Every line of the listing should be retyped exactly, but none of the pictures should be.

Start of Block

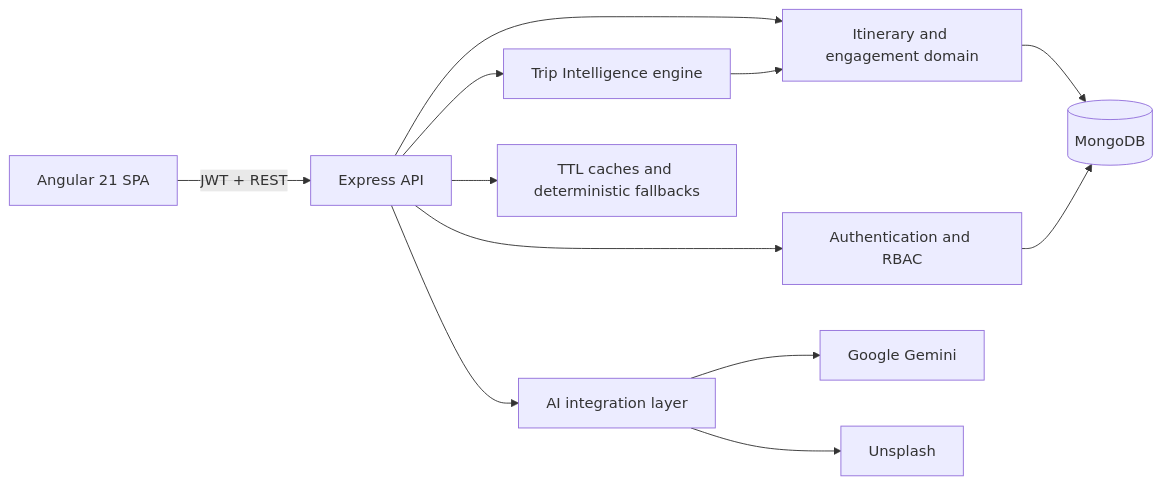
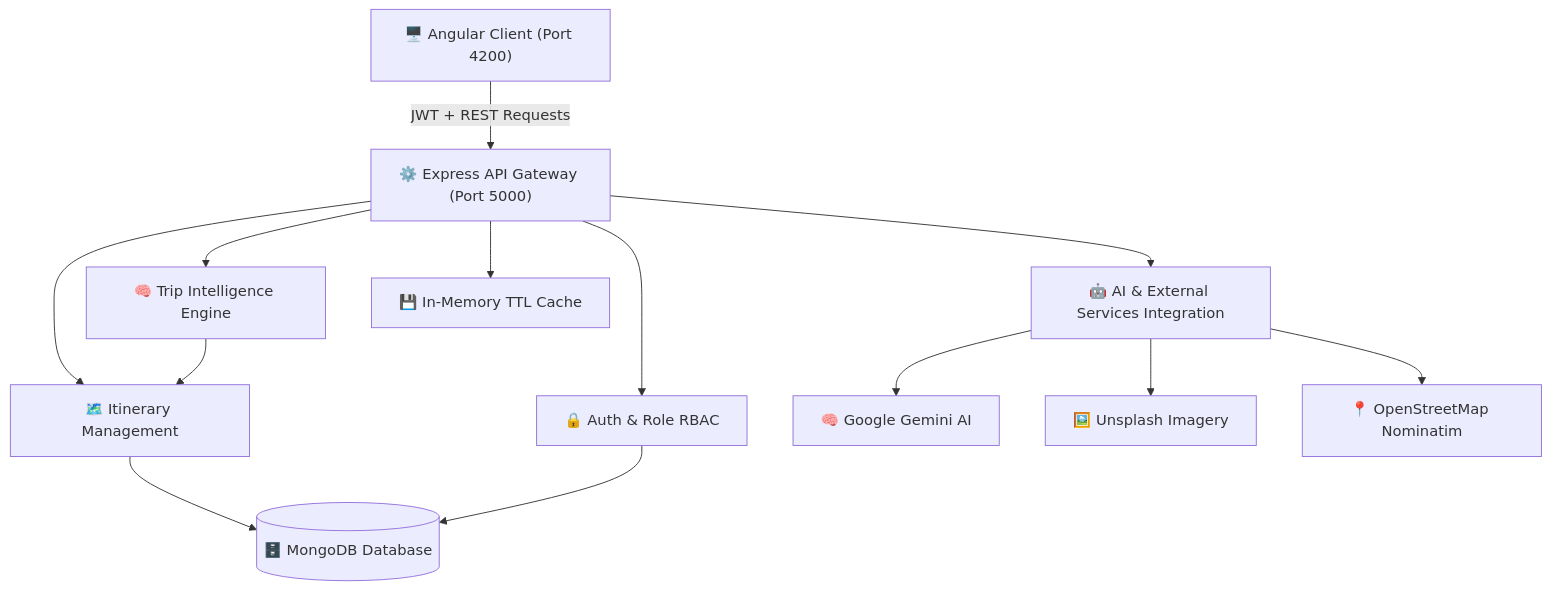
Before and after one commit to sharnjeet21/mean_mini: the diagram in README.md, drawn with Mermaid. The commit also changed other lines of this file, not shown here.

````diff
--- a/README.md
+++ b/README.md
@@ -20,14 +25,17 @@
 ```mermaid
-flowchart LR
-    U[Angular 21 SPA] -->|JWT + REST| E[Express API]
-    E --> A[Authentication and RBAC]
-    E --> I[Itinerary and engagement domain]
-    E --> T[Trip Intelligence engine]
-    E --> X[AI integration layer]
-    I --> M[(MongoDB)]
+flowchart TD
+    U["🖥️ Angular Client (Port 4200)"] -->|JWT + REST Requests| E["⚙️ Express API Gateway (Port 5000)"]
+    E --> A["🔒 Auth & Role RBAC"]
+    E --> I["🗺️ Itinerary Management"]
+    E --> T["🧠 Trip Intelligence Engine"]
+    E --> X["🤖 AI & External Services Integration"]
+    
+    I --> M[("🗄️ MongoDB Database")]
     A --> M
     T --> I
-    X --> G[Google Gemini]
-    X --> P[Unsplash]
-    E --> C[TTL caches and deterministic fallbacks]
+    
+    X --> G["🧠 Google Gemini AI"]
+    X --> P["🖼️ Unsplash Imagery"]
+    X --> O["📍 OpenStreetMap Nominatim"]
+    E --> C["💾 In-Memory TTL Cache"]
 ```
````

End of Block

TASK OUTPUT:
Before and after one commit to sharnjeet21/mean_mini: the diagram in README.md, drawn with Mermaid. The commit also changed other lines of this file, not shown here.

````diff
--- a/README.md
+++ b/README.md
@@ -20,14 +25,17 @@
 ```mermaid
-flowchart LR
-    U[Angular 21 SPA] -->|JWT + REST| E[Express API]
-    E --> A[Authentication and RBAC]
-    E --> I[Itinerary and engagement domain]
-    E --> T[Trip Intelligence engine]
-    E --> X[AI integration layer]
-    I --> M[(MongoDB)]
+flowchart TD
+    U["🖥️ Angular Client (Port 4200)"] -->|JWT + REST Requests| E["⚙️ Express API Gateway (Port 5000)"]
+    E --> A["🔒 Auth & Role RBAC"]
+    E --> I["🗺️ Itinerary Management"]
+    E --> T["🧠 Trip Intelligence Engine"]
+    E --> X["🤖 AI & External Services Integration"]
+    
+    I --> M[("🗄️ MongoDB Database")]
     A --> M
     T --> I
-    X --> G[Google Gemini]
-    X --> P[Unsplash]
-    E --> C[TTL caches and deterministic fallbacks]
+    
+    X --> G["🧠 Google Gemini AI"]
+    X --> P["🖼️ Unsplash Imagery"]
+    X --> O["📍 OpenStreetMap Nominatim"]
+    E --> C["💾 In-Memory TTL Cache"]
 ```
````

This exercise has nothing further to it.